A further factor to consider is that importers of PKE have pledged to use sustainable sources – hence the role of Wilmar and the certification schemes.

Discovering that Wilmar had been supplying some PKE from non-sustainable sources came as a shock to many.

While the developed world argues the pros and cons of palm oil, an important factor is often overlooked. Palm oil has been responsible for economic growth in developing countries.

Ryan Edwards, writing as a post doctorate Fellow at Stanford University last year, estimated that at least 1.3 million rural Indonesians were lifted from poverty during the 2000s exclusively due to the growth in the palm oil sector.


"The palm oil boom thus accounts for a sizeable share of the roughly ten million people lifted from poverty in this decade when national economic growth and poverty reduction slowed, and anti-poverty programs expanded rapidly," he wrote.

Economic growth in Bintulu, Malaysia, due to palm oil and fossil fuel extraction has allowed the building of hospitals, schools and universities. The focus on education is high, as is the development of housing to replace cardboard shantytowns.

Good news for these palm oil producing areas is that the demand is projected to increase.

FAO's Food Outlook, released in July this year, suggests that 'conspicuous growth in palm and rapeseed oil… are poised to outweigh a drop in global soy oil output'.

The challenge for rapeseed oil production is the banning of neonicotinoid insecticides in some areas of the world, which means that such pests as 'flea beetle' can't be controlled – so farmers simply aren't planting the crop.

This is likely to mean increased demand for palm oil. FAO indicates that Indonesia is the leader in expansion of the palm oil industry, followed at some distance by Malaysia.

The outlook also points out that "compared with last year, both countries face a slowdown in growth, mainly reflecting slower expansion in mature areas due to ongoing replanting efforts…"

The focus of the industry is not on deforestation to bring new land into production at the expense of tropical forests and the biodiverse species contained within them; it is on replanting of dedicated areas.

Assisting the palm oil plantations to achieve sustainable production systems should be the focus for the future.

This will almost certainly mean that the consumer must pay more for the product.

The value of the industry is not in the waste product (now termed a by-product because a use has been found for it in feeding animals), but in the products that people buy on a daily basis in the supermarket for food and cosmetics, without realising the implications behind the ubiquitous 'vegetable oil' description.

Calling for better labelling will increase price.

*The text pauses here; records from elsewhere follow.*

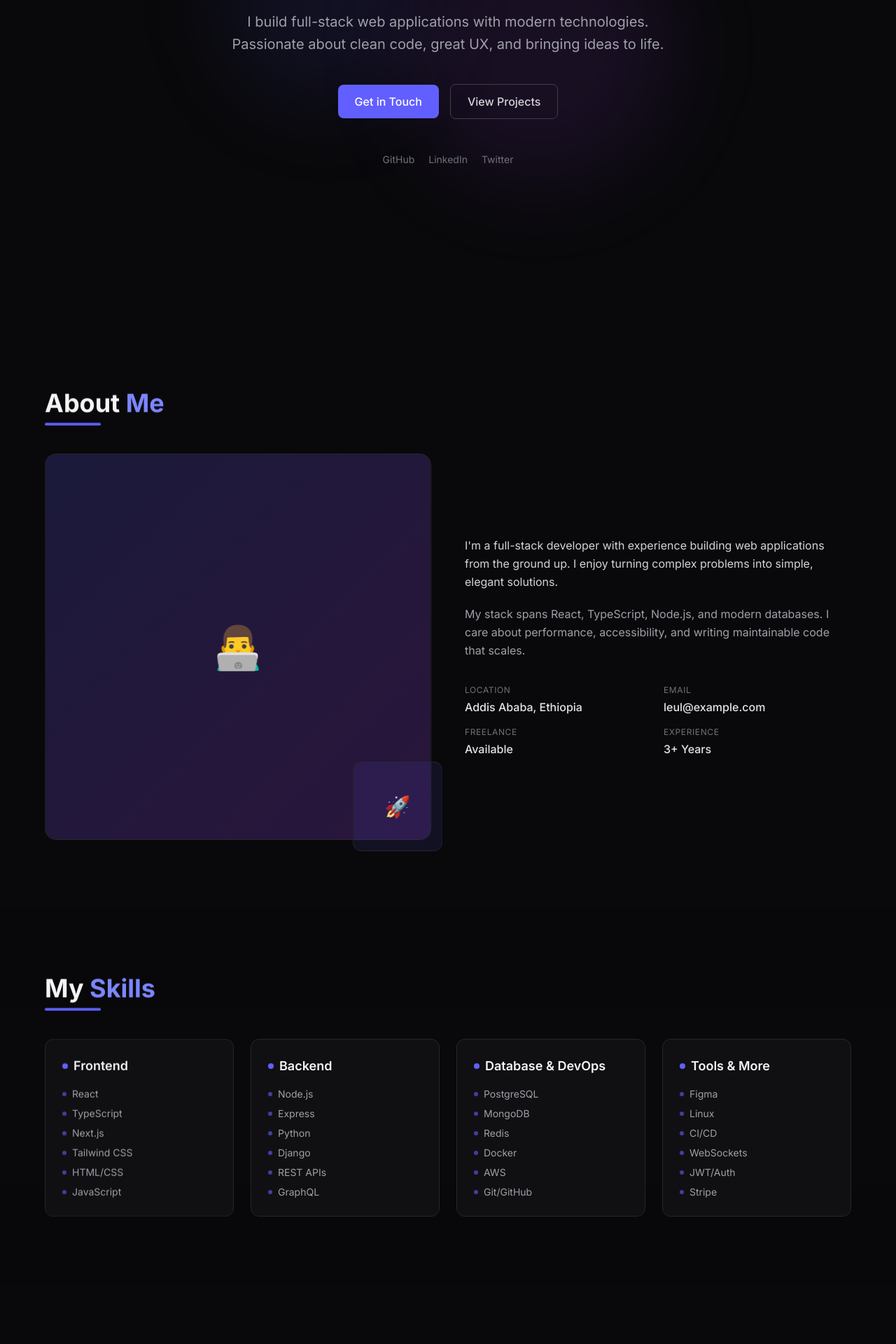
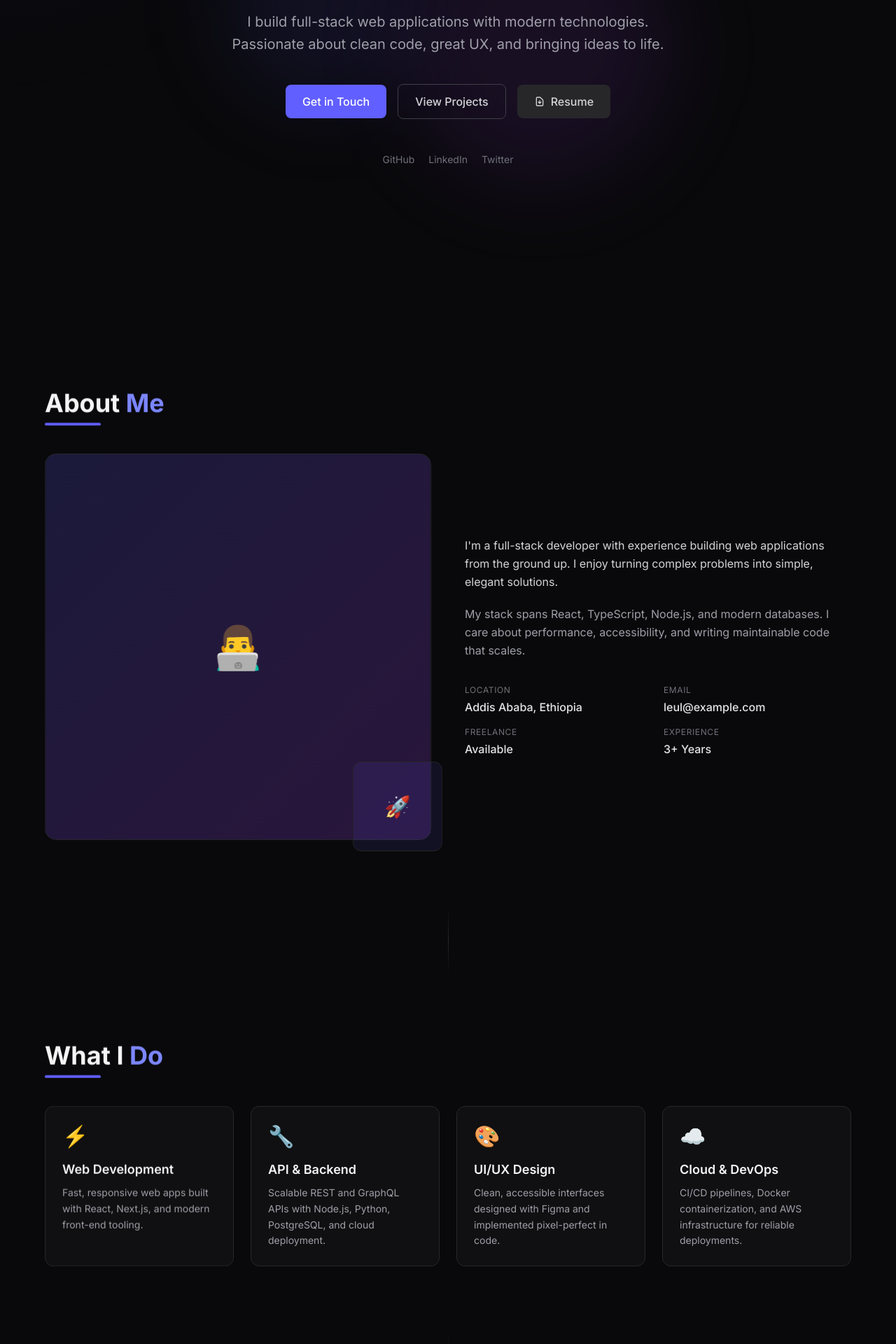
Before and after one commit to Leul-ab/portfolio, a React (Vite) app: page / in a window 1280 px wide. Shown: the part 340-2260 px from the top of the page at 70% size. Built offline with nearby package versions, Linux system fonts and the light colour scheme.

Commit message:
more animation and interactiveness

```diff
--- a/src/App.tsx
+++ b/src/App.tsx
@@ -1,6 +1,7 @@
 import Header from "./components/Header"
 import Hero from "./components/Hero"
 import About from "./components/About"
+import Services from "./components/Services"
 import Skills from "./components/Skills"
 import Experience from "./components/Experience"
 import Projects from "./components/Projects"
@@ -8,18 +9,30 @@ import Education from "./components/Education"
 import Contact from "./components/Contact"
 import Footer from "./components/Footer"
 import BackToTop from "./components/BackToTop"
+import ScrollProgress from "./components/ScrollProgress"
+import Spotlight from "./components/Spotlight"
+import SectionDivider from "./components/SectionDivider"
 
 function App() {
   return (
     <>
+      <ScrollProgress />
+      <Spotlight />
       <Header />
-      <main>
+      <main className="relative z-10">
         <Hero />
         <About />
+        <SectionDivider />
+        <Services />
+        <SectionDivider />
         <Skills />
+        <SectionDivider />
         <Experience />
+        <SectionDivider />
         <Projects />
+        <SectionDivider />
         <Education />
+        <SectionDivider />
         <Contact />
       </main>
       <Footer />
--- a/src/components/Hero.tsx
+++ b/src/components/Hero.tsx
@@ -97,6 +97,15 @@ export default function Hero() {
           >
             View Projects
           </a>
+          <a
+            href="#"
+            className="px-6 py-3 rounded-lg bg-zinc-800 hover:bg-zinc-700 text-zinc-300 hover:text-white font-medium transition-all hover:scale-105 active:scale-95 inline-flex items-center gap-2"
+          >
+            <svg className="size-4" fill="none" stroke="currentColor" viewBox="0 0 24 24">
+              <path strokeLinecap="round" strokeLinejoin="round" strokeWidth={2} d="M12 10v6m0 0l-3-3m3 3l3-3m2 8H7a2 2 0 01-2-2V5a2 2 0 012-2h5.586a1 1 0 01.707.293l5.414 5.414a1 1 0 01.293.707V19a2 2 0 01-2 2z" />
+            </svg>
+            Resume
+          </a>
         </div>
 
         <div className="flex items-center justify-center gap-5 mt-12">
--- /dev/null
+++ b/src/components/ScrollProgress.tsx
@@ -0,0 +1,24 @@
+import { useEffect, useState } from "react"
+
+export default function ScrollProgress() {
+  const [width, setWidth] = useState(0)
+
+  useEffect(() => {
+    const handler = () => {
+      const scrollTop = window.scrollY
+      const docHeight = document.documentElement.scrollHeight - window.innerHeight
+      setWidth(docHeight > 0 ? (scrollTop / docHeight) * 100 : 0)
+    }
+    window.addEventListener("scroll", handler, { passive: true })
+    return () => window.removeEventListener("scroll", handler)
+  }, [])
+
+  return (
+    <div className="fixed top-0 inset-x-0 z-[60] h-0.5 bg-zinc-800">
+      <div
+        className="h-full bg-gradient-to-r from-indigo-500 to-purple-500 transition-[width] duration-150 ease-out"
+        style={{ width: `${width}%` }}
+      />
+    </div>
+  )
+}
--- /dev/null
+++ b/src/components/SectionDivider.tsx
@@ -0,0 +1,9 @@
+export default function SectionDivider() {
+  return (
+    <div className="relative h-24 overflow-hidden">
+      <div className="absolute inset-0 flex items-center justify-center">
+        <div className="w-px h-full bg-gradient-to-b from-transparent via-zinc-800 to-transparent" />
+      </div>
+    </div>
+  )
+}
--- /dev/null
+++ b/src/components/Services.tsx
@@ -0,0 +1,57 @@
+import Reveal from "./Reveal"
+
+const services = [
+  {
+    icon: "⚡",
+    title: "Web Development",
+    desc: "Fast, responsive web apps built with React, Next.js, and modern front-end tooling.",
+  },
+  {
+    icon: "🔧",
+    title: "API & Backend",
+    desc: "Scalable REST and GraphQL APIs with Node.js, Python, PostgreSQL, and cloud deployment.",
+  },
+  {
+    icon: "🎨",
+    title: "UI/UX Design",
+    desc: "Clean, accessible interfaces designed with Figma and implemented pixel-perfect in code.",
+  },
+  {
+    icon: "☁️",
+    title: "Cloud & DevOps",
+    desc: "CI/CD pipelines, Docker containerization, and AWS infrastructure for reliable deployments.",
+  },
+]
+
+export default function Services() {
+  return (
+    <section className="py-24 px-4">
+      <div className="max-w-6xl mx-auto">
+        <Reveal>
+          <h2 className="text-3xl md:text-4xl font-bold mb-2">
+            What I <span className="text-indigo-400">Do</span>
+          </h2>
+          <div className="w-20 h-1 bg-indigo-500 rounded-full mb-10" />
+        </Reveal>
+
+        <div className="grid sm:grid-cols-2 lg:grid-cols-4 gap-6">
+          {services.map((s, i) => (
+            <Reveal key={s.title} direction="up" delay={i * 100}>
+              <div className="rounded-xl border border-zinc-800 bg-zinc-900/50 p-6 hover:border-indigo-500/30 hover:shadow-[0_0_32px_-8px_rgba(99,102,241,0.15)] transition-all duration-300 group h-full">
+                <span className="text-3xl mb-4 block group-hover:scale-110 transition-transform origin-left">
+                  {s.icon}
+                </span>
+                <h3 className="text-lg font-semibold text-zinc-100 mb-2">
+                  {s.title}
+                </h3>
+                <p className="text-sm text-zinc-400 leading-relaxed">
+                  {s.desc}
+                </p>
+              </div>
+            </Reveal>
+          ))}
+        </div>
+      </div>
+    </section>
+  )
+}
--- a/src/components/Skills.tsx
+++ b/src/components/Skills.tsx
@@ -53,13 +53,10 @@ export default function Skills() {
                   {cat.title}
                 </h3>
                 <ul className="space-y-2">
-                  {cat.skills.map((skill, si) => (
+                  {cat.skills.map((skill) => (
                     <li
                       key={skill}
-                      className="text-sm text-zinc-400 flex items-center gap-2 transition-all duration-300"
-                      style={{
-                        transitionDelay: `${si * 50}ms`,
-                      }}
+                      className="text-sm text-zinc-400 flex items-center gap-2"
                     >
                       <span className="size-1.5 rounded-full bg-indigo-500/60 shrink-0 group-hover:bg-indigo-400 transition-colors" />
                       {skill}
--- /dev/null
+++ b/src/components/Spotlight.tsx
@@ -0,0 +1,22 @@
+import { useEffect, useState } from "react"
+
+export default function Spotlight() {
+  const [pos, setPos] = useState({ x: 0, y: 0 })
+
+  useEffect(() => {
+    const handler = (e: MouseEvent) => {
+      setPos({ x: e.clientX, y: e.clientY })
+    }
+    window.addEventListener("mousemove", handler, { passive: true })
+    return () => window.removeEventListener("mousemove", handler)
+  }, [])
+
+  return (
+    <div
+      className="fixed inset-0 pointer-events-none z-0 transition-[background] duration-300"
+      style={{
+        background: `radial-gradient(600px at ${pos.x}px ${pos.y}px, rgba(99,102,241,0.06), transparent 80%)`,
+      }}
+    />
+  )
+}
--- /dev/null
+++ b/src/components/Stats.tsx
@@ -0,0 +1,94 @@
+import { useEffect, useRef, useState } from "react"
+import Reveal from "./Reveal"
+
+const stats = [
+  { label: "Years Experience", target: 3, suffix: "+" },
+  { label: "Projects Completed", target: 20, suffix: "+" },
+  { label: "Happy Clients", target: 10, suffix: "+" },
+  { label: "Technologies", target: 15, suffix: "+" },
+]
+
+function Counter({
+  target,
+  suffix,
+  revealed,
+}: {
+  target: number
+  suffix: string
+  revealed: boolean
+}) {
+  const [count, setCount] = useState(0)
+
+  useEffect(() => {
+    if (!revealed) {
+      setCount(0)
+      return
+    }
+    let start = 0
+    const duration = 1500
+    const step = 16
+    const totalSteps = duration / step
+    const increment = target / totalSteps
+
+    const timer = setInterval(() => {
+      start += increment
+      if (start >= target) {
+        setCount(target)
+        clearInterval(timer)
+      } else {
+        setCount(Math.floor(start))
+      }
+    }, step)
+
+    return () => clearInterval(timer)
+  }, [target, revealed])
+
+  return (
+    <span className="text-4xl md:text-5xl font-bold text-zinc-100 tabular-nums">
+      {count}
+      {suffix}
+    </span>
+  )
+}
+
+export default function Stats() {
+  const ref = useRef<HTMLDivElement>(null)
+  const [revealed, setRevealed] = useState(false)
+
+  useEffect(() => {
+    const el = ref.current
+    if (!el) return
+    const observer = new IntersectionObserver(
+      ([entry]) => {
+        if (entry.isIntersecting) {
+          setRevealed(true)
+          observer.disconnect()
+        }
+      },
+      { threshold: 0.3 }
+    )
+    observer.observe(el)
+    return () => observer.disconnect()
+  }, [])
+
+  return (
+    <section className="py-20 px-4 border-y border-zinc-800/50" ref={ref}>
+      <div className="max-w-6xl mx-auto">
+        <Reveal>
+          <div className="grid grid-cols-2 md:grid-cols-4 gap-8 text-center">
+            {stats.map((stat) => (
+              <div key={stat.label}>
+                <Counter
+                  target={stat.target}
+                  suffix={stat.suffix}
+                  revealed={revealed}
+                />
+                <p className="text-zinc-500 text-sm mt-2">{stat.label}</p>
+              </div>
+            ))}
+          </div>
+        </Reveal>
+      </div>
+    </section>
+  )
+}
--- a/src/hooks/useActiveSection.ts
+++ b/src/hooks/useActiveSection.ts
@@ -6,23 +6,27 @@ export function useActiveSection() {
   const [active, setActive] = useState("hero")
 
   useEffect(() => {
-    const observer = new IntersectionObserver(
-      (entries) => {
-        for (const entry of entries) {
-          if (entry.isIntersecting) {
-            setActive(entry.target.id)
-          }
+    const handler = () => {
+      const scrollPos = window.scrollY + 100
+      let current = "hero"
+      let minDistance = Infinity
+
+      for (const id of sections) {
+        const el = document.getElementById(id)
+        if (!el) continue
+        const distance = Math.abs(el.offsetTop - scrollPos)
+        if (distance < minDistance) {
+          minDistance = distance
+          current = id
         }
-      },
-      { rootMargin: "-40% 0px -55% 0px" }
-    )
+      }
 
-    sections.forEach((id) => {
-      const el = document.getElementById(id)
-      if (el) observer.observe(el)
-    })
+      setActive(current)
+    }
 
-    return () => observer.disconnect()
+    handler()
+    window.addEventListener("scroll", handler, { passive: true })
+    return () => window.removeEventListener("scroll", handler)
   }, [])
 
   return active
```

Calling for better sustainability certification schemes will increase price.

Making different choices in the supermarket will increase the bill to pay.

Avoiding palm oil altogether will reduce income in developing countries.

The decisions ahead are not easy to make but avoiding considering the impacts and those of the alternatives will result in unintended consequences.

As for the PKE – it assists with keeping animals well fed during untoward weather events when the grass doesn't grow. The alternative is that it goes to waste.

- Dr Jacqueline Rowarth has a PhD in soil science and has been analysing agri-environment interaction for several decades. She has a 5 per cent shareholding in a 56ha dairy farm in the Waikato.